Taking a personal perspective, my own theatre-going locally was strongly affected this year by the closure of the York Theatre Royal, which took effect from March and was expected to last until December under a £4.1m refurbishment plan. In May, though, the news came through of “staggering” finds during archaeological excavations, further delaying the venue’s reopening and consequently providing the rare opportunity to witness a pantomime in traverse setting with moving platforms courtesy of the temporary theatre erected at the National Railway Museum.

All this contributed towards 2015 being, for me, a year of theatre in unusual, non-theatre venues—though the NRM’s 1000-seat Signal Box theatre is hardly “unusual” any more, having been used for the large-scale community-cast show In Fog And Falling Snow and, once again, for Mike Kenny’s superlative adaptation of The Railway Children. Nor is it terribly temporary-feeling, with a lovely reception and bar area, sturdy (if cramped) seating and an impressive deployment of sound, lighting and other tech.

The same cannot be said of another venue which emerged in York in March 2015. Wittily named “The Fleeting Arms”, this was the first (to my knowledge) long-running pop-up pub arts venue in the city—at least in the last decade or so. It’s been ramshackle, full of nooks, niches, and quirks of lighting or acoustics and run by a rotating team of mostly voluntary contributors.

The venue closes in the early hours of the first of January, but in its near-year of operation it’s provided a home for community and professional arts ventures of all kinds, be they theatrical, musical or artistic.

York is a city which has done well recently for community initiatives, including York Theatre Royal’s aforementioned large-scale shows and the Arts Barge Project, with which the Fleeting Arms shares some DNA. But this was the most ambitious and open-hearted so far, drawing in all kinds of other organisations and asking only a donation to offset electricity and business rates.
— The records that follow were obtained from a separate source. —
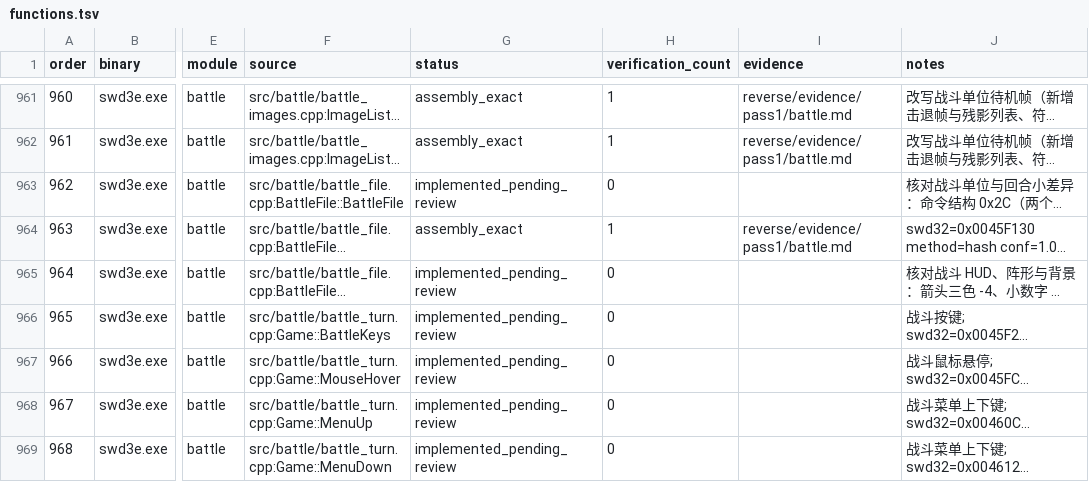
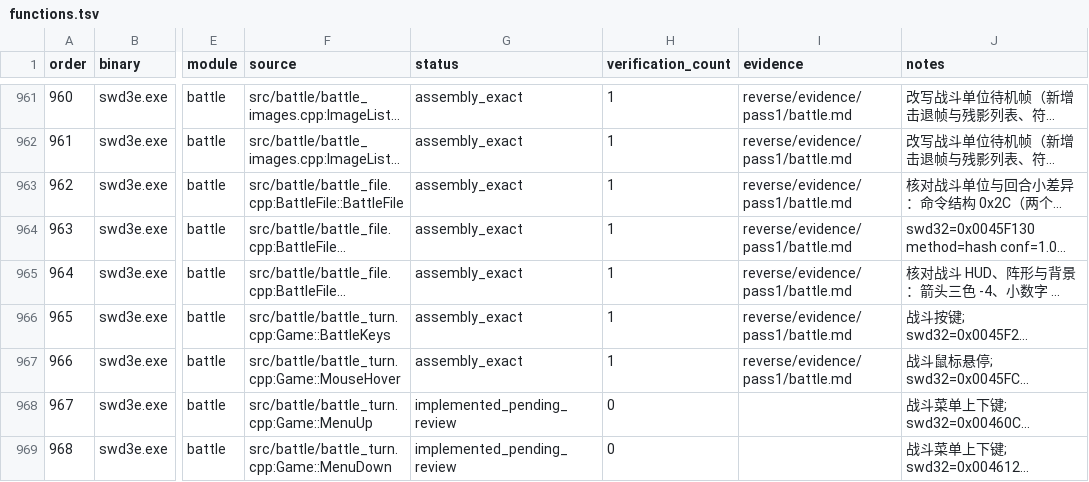
Before and after one commit to Ouroboros/OpenSWD3e, a TSV file: reverse/functions.tsv, drawn as a sheet; only a part is shown, gaps mark what is left out; long unchanged cells end in …; the diff names each change by its address in the sheet, - before the commit and + after, or states it on an @@ line.

Commit message:
fix: 验证战斗文件、战斗按键与鼠标悬停
1. 核对 BattleFile 构造与阵式读取，用现有 battle.ffd 确认全部记录号都在文件内，补登计数表外与文件不足的偏差。
2. BattleKeys 的右键选项回绕改为无符号比较；删除外传不成立的“无当前单位按 G”偏差。
3. MouseHover 的面板检测按原内存布局读取 partyRoles 之后的 RoleActs、frameMilliseconds 与 PortraitX 之后的 NameX（带符鬼时取 1 号角色的面板），新增 PartyRoleRead、PortraitXRead 与单元测试。
4. NameX、RoleActs 移入 BattleState 并与 exe 字节比对；partyRoles 注释改为外传地址。

```diff
--- a/reverse/functions.tsv
+++ b/reverse/functions.tsv
-G963 (status): implemented_pending_review
+G963 (status): assembly_exact
-H963 (verification_count): 0
+H963 (verification_count): 1
-I963 (evidence): (empty)
+I963 (evidence): reverse/evidence/pass1/battle.md
-G965:G967 (status): implemented_pending_review
+G965:G967 (status): assembly_exact
-H965:H967 (verification_count): 0
+H965:H967 (verification_count): 1
-I965:I967 (evidence): (empty)
+I965:I967 (evidence): reverse/evidence/pass1/battle.md
```
Also changed, not shown: 9 other files.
The Great Gatsby, which has run throughout December as a send-off to the venue, was a real highlight of the year.

Pilot Theatre is waving goodbye to artistic director Marcus Romer after twenty-two years’ service. 2015 saw the company produce strong productions with regular and new collaborators. I particularly enjoyed Outsiders, made as part of an international collaboration on migration and immigration, and A Restless Place, which was superbly staged in the York Castle Museum dungeons by talented long-term Pilot director Katie Posner.

Another growing York-based collaboration, Theatre Mill is a relatively new company worth looking out for. Their The Strange Case of Dr Jekyll and Mr Hyde was an atmospheric production in the basement of York’s Merchant Adventurer’s Hall and they have a growing reputation as a producer of classic tales staged in well-chosen and unusual locations.

The news recently came in that Daniel Evans is set to end his tenure as artistic director of Sheffield Theatres after nearly seven years in charge there, in a canny appointment by Chichester Theatres. Evans’s successor is yet to be found, but the money is surely on another actor-turned-director to continue the precedent set by previous incumbents Evans, Samuel West and Michael Grandage.

Bradford’s Freedom Studios made a new appointment—or appointments—at the top, naming Alex Chisholm and Aisha Khan as co-Artistic Directors.

West Yorkshire Playhouse enjoyed another year of successful large-scale revivals and co-produced touring shows, with James Brining helming well-received versions of The Rise and Fall of Little Voice and Chitty Chitty Bang Bang and Ellen McDougall providing adventurous re-readings of The Glass Menagerie and Anna Karenina.

Up in Scarborough, Alan Ayckbourn showed no sign of losing his deftly disguised and oddly wrong-footing, blackly satirical knack as he premiered his 79th play (but who’s counting), Hero’s Welcome. Another long-running Yorkshire treasure, Berwick Kaler, gave us the aforementioned York Theatre Royal pantomime in its temporarily relocated surroundings, which rose admirably to the challenges of the unfamiliar setting.

Other odd Yorkshire venues in which I saw shows in 2015 included churches aplenty, city council chambers, Bradford Interchange rail and bus station, various other bits of the National Railway Museum, a ballroom, and a fish and chip shop. I dare theatremakers to take me somewhere even more surprising in 2016.